#### Task instructions:
Locate each line below that includes "temperatures" and reproduce it.
╭─ Task material
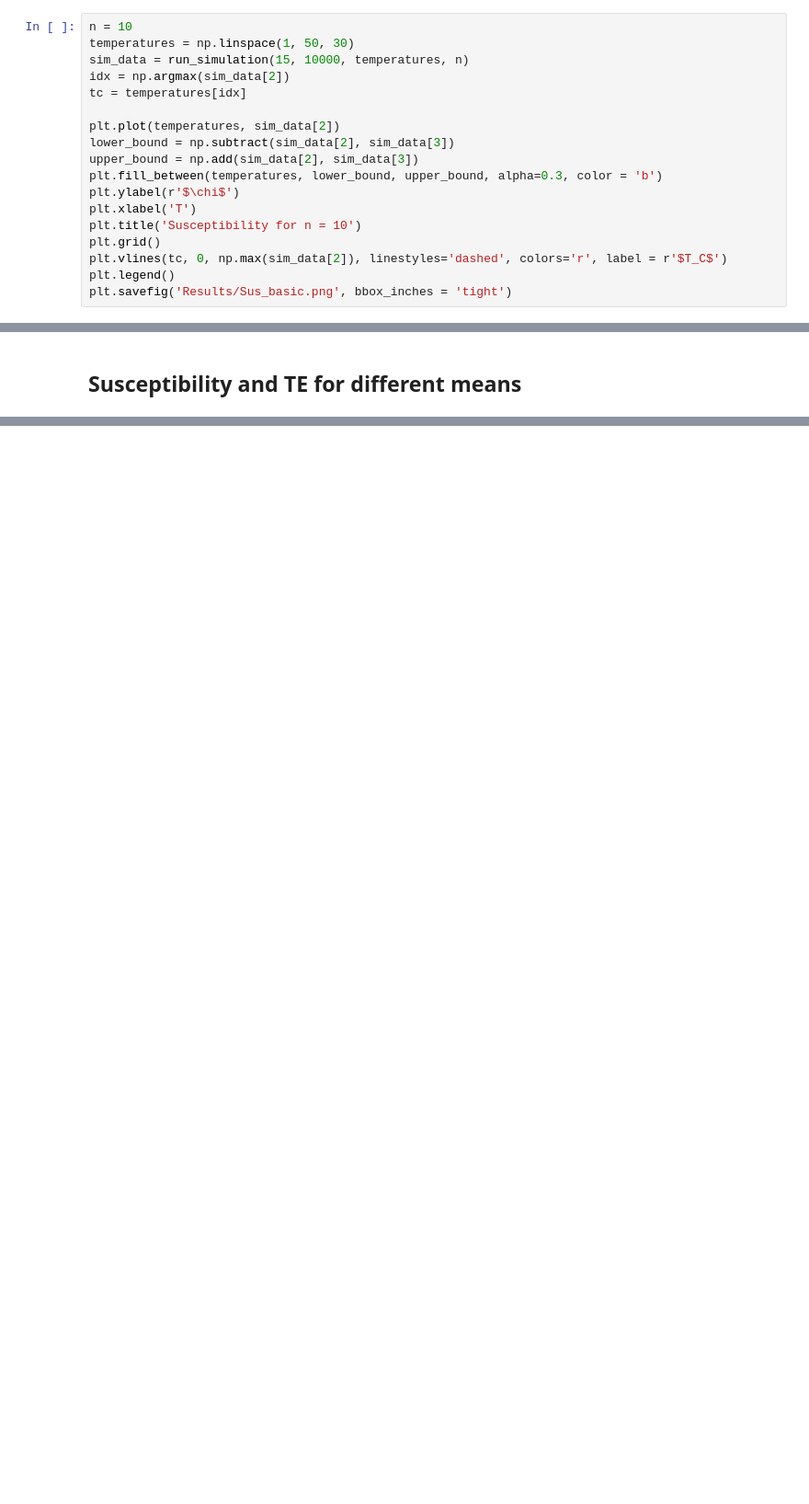
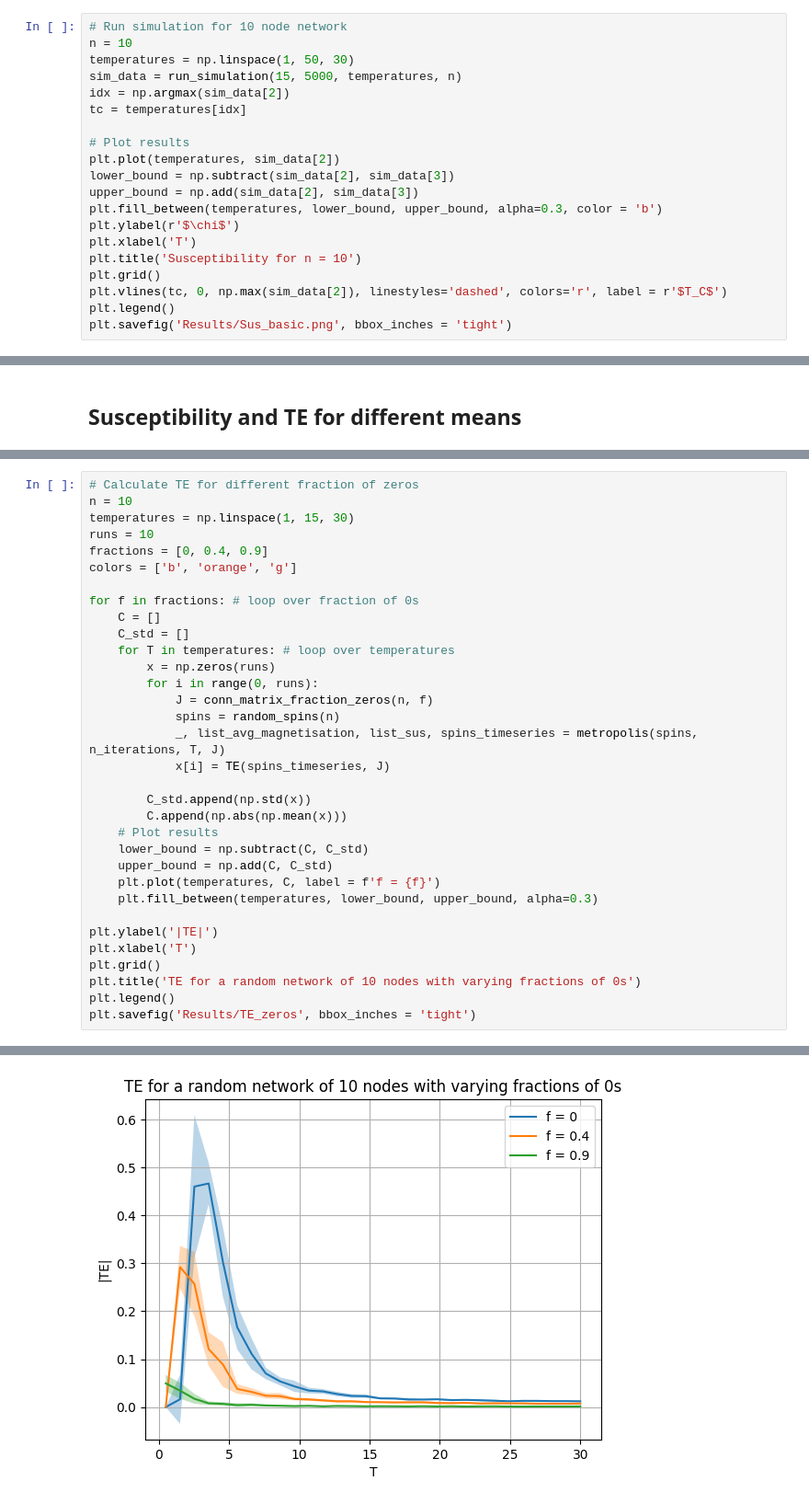
Before and after one commit to mylenevdmaas/CSS2023, a Jupyter notebook: random_networks.ipynb, the cells around one changed output, grey strips where cells are left out. Shown: that part at 92% size. Saved outputs shown, nothing was run; the diff lists cells and outputs as text; blank space fills up the shorter version.

```diff
--- a/random_networks.ipynb
+++ b/random_networks.ipynb
@@ -12,12 +12,14 @@ The autoreload extension is already loaded. To reload it, use:
 # %% [markdown]
 ## Basic 10 nodes susceptibility and TE
 # %%
+# Run simulation for 10 node network
 n = 10
 temperatures = np.linspace(1, 50, 30)
-sim_data = run_simulation(15, 10000, temperatures, n)
+sim_data = run_simulation(15, 5000, temperatures, n)
 idx = np.argmax(sim_data[2])
 tc = temperatures[idx]
 
+# Plot results
 plt.plot(temperatures, sim_data[2])
 lower_bound = np.subtract(sim_data[2], sim_data[3])
 upper_bound = np.add(sim_data[2], sim_data[3])
@@ -245,0 +287,34 @@ plt.show()
+# %%
+# Calculate TE for different fraction of zeros
+n = 10
+temperatures = np.linspace(1, 15, 30)
+runs = 10
+fractions = [0, 0.4, 0.9]
+colors = ['b', 'orange', 'g']
+
+for f in fractions: # loop over fraction of 0s
+    C = []
+    C_std = []
+    for T in temperatures: # loop over temperatures
+        x = np.zeros(runs)
+        for i in range(0, runs):
+            J = conn_matrix_fraction_zeros(n, f)
+            spins = random_spins(n)
+            _, list_avg_magnetisation, list_sus, spins_timeseries = metropolis(spins, n_iterations, T, J)
+            x[i] = TE(spins_timeseries, J)
+
+        C_std.append(np.std(x))
+        C.append(np.abs(np.mean(x)))
+    # Plot results
+    lower_bound = np.subtract(C, C_std)
+    upper_bound = np.add(C, C_std)
+    plt.plot(temperatures, C, label = f'f = {f}')
+    plt.fill_between(temperatures, lower_bound, upper_bound, alpha=0.3)
+
+plt.ylabel('|TE|')
+plt.xlabel('T')
+plt.grid()
+plt.title('TE for a random network of 10 nodes with varying fractions of 0s')
+plt.legend()
+plt.savefig('Results/TE_zeros', bbox_inches = 'tight')
+# %% [output]
@@ -245,0 +324 @@ plt.show()
+[figure, added]
```
Also changed, not shown: parts of 13 cells of this notebook, 9 other files.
╰─
#### Exercise response:
 temperatures = np.linspace(1, 50, 30)
-sim_data = run_simulation(15, 10000, temperatures, n)
+sim_data = run_simulation(15, 5000, temperatures, n)
 tc = temperatures[idx]
 plt.plot(temperatures, sim_data[2])
+temperatures = np.linspace(1, 15, 30)
+    for T in temperatures: # loop over temperatures
+    plt.plot(temperatures, C, label = f'f = {f}')
+    plt.fill_between(temperatures, lower_bound, upper_bound, alpha=0.3)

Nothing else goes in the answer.